## TASK TO CARRY OUT
Tell how many lines of the material below hold "Mode". The reply is that number alone.
*** DATA PROVIDED ***
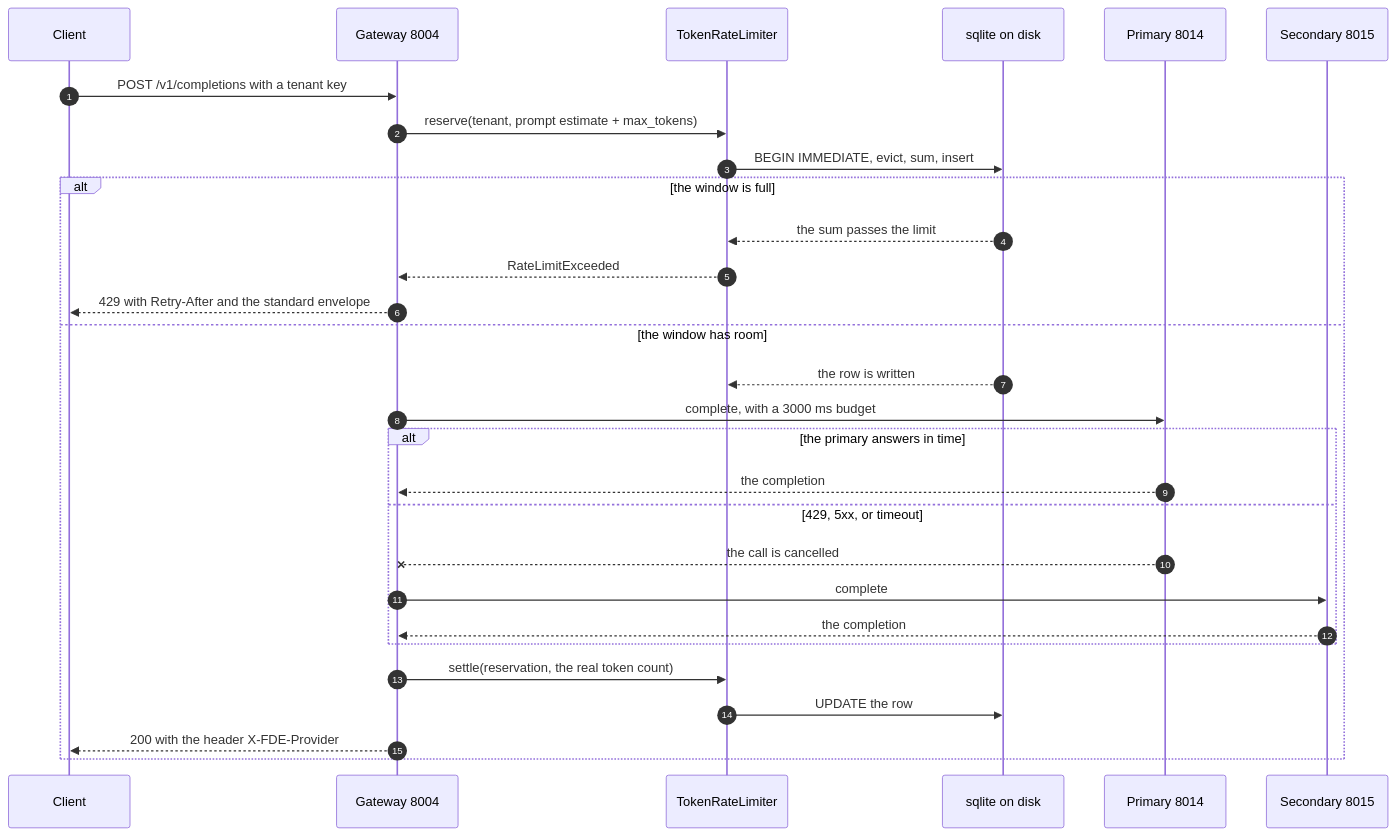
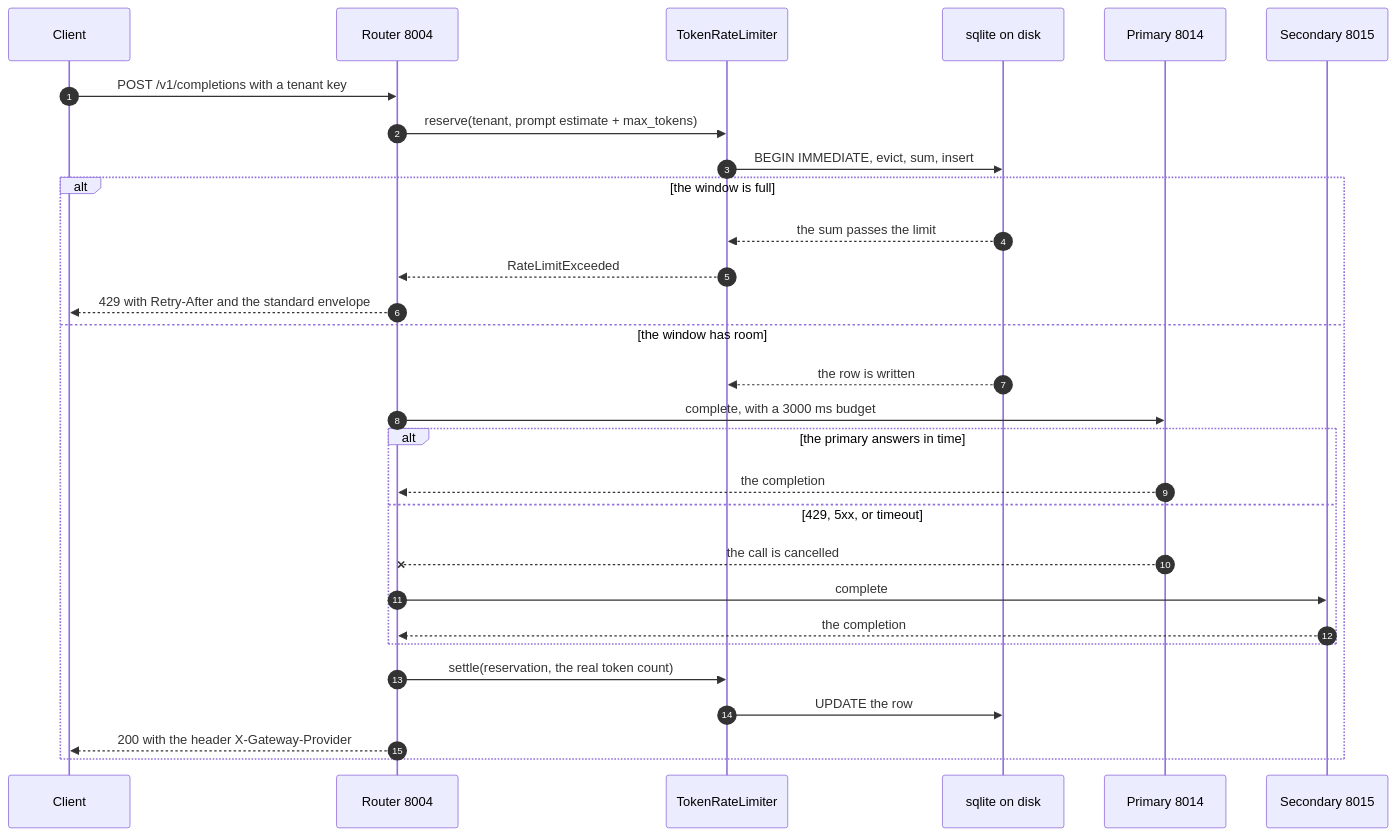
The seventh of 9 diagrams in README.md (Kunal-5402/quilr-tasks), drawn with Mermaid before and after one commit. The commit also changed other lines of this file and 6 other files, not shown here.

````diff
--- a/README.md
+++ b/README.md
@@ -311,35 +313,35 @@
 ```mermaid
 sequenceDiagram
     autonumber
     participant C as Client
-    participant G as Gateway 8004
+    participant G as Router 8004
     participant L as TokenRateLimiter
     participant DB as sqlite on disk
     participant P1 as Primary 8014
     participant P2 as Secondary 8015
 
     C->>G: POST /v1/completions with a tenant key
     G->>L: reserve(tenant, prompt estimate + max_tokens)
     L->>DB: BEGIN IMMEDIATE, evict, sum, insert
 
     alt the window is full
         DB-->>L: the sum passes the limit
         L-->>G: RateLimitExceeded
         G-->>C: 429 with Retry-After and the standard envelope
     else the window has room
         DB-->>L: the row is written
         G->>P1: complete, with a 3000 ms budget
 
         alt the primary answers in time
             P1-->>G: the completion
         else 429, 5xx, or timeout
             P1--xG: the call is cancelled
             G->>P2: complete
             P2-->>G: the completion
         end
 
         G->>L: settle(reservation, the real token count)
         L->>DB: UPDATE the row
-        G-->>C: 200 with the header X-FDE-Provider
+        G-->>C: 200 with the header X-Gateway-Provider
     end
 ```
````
*** End of DATA PROVIDED ***
*** DATA PROVIDED ***
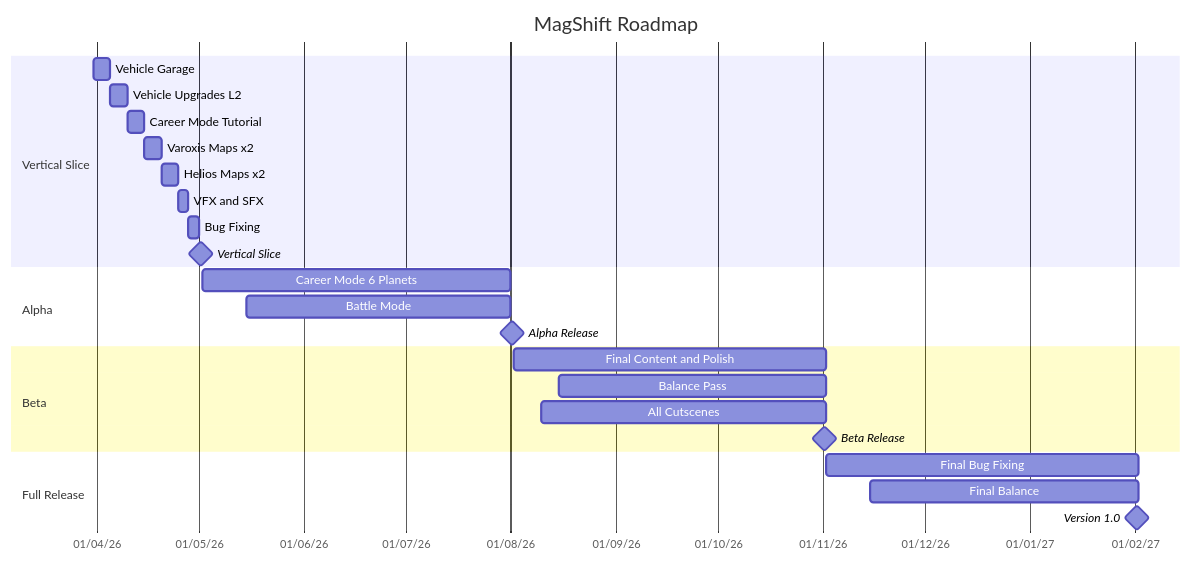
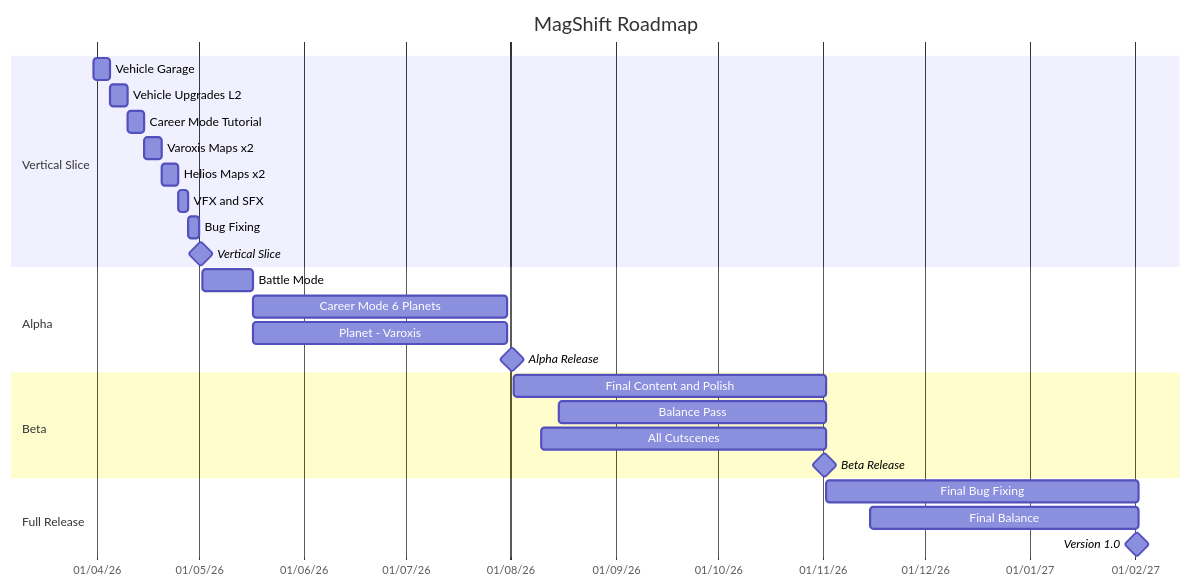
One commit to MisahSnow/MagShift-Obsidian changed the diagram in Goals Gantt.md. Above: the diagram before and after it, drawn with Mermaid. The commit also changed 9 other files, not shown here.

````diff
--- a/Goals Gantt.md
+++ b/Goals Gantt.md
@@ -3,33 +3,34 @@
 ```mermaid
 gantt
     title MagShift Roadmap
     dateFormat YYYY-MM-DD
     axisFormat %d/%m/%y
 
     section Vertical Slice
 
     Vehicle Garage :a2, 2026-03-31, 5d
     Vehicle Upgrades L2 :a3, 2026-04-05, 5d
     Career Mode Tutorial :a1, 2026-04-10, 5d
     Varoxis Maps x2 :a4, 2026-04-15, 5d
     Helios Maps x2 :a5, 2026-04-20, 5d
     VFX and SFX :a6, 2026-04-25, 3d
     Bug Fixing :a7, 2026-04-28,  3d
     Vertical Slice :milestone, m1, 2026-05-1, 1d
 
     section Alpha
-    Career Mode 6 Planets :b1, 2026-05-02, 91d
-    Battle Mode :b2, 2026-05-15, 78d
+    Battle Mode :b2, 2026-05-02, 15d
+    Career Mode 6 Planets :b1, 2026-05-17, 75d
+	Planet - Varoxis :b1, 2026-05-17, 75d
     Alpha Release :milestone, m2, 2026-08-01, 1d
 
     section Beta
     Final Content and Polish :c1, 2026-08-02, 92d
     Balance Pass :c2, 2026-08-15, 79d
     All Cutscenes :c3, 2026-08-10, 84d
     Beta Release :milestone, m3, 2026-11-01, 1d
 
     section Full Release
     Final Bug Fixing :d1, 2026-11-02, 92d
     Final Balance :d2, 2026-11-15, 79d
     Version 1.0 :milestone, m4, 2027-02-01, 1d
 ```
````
*** End of DATA PROVIDED ***
*** DATA PROVIDED ***
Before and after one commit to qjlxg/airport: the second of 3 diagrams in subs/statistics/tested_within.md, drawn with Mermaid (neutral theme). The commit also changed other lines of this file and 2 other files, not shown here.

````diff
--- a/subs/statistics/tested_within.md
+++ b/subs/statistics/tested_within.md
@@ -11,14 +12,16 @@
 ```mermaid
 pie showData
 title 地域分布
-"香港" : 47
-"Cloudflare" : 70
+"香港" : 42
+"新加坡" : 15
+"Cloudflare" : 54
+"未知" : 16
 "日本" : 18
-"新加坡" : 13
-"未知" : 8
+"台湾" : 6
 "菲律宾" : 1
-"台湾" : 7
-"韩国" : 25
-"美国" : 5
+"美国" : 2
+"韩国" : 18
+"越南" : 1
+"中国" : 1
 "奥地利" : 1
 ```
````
*** End of DATA PROVIDED ***
## WRITTEN ANSWER
5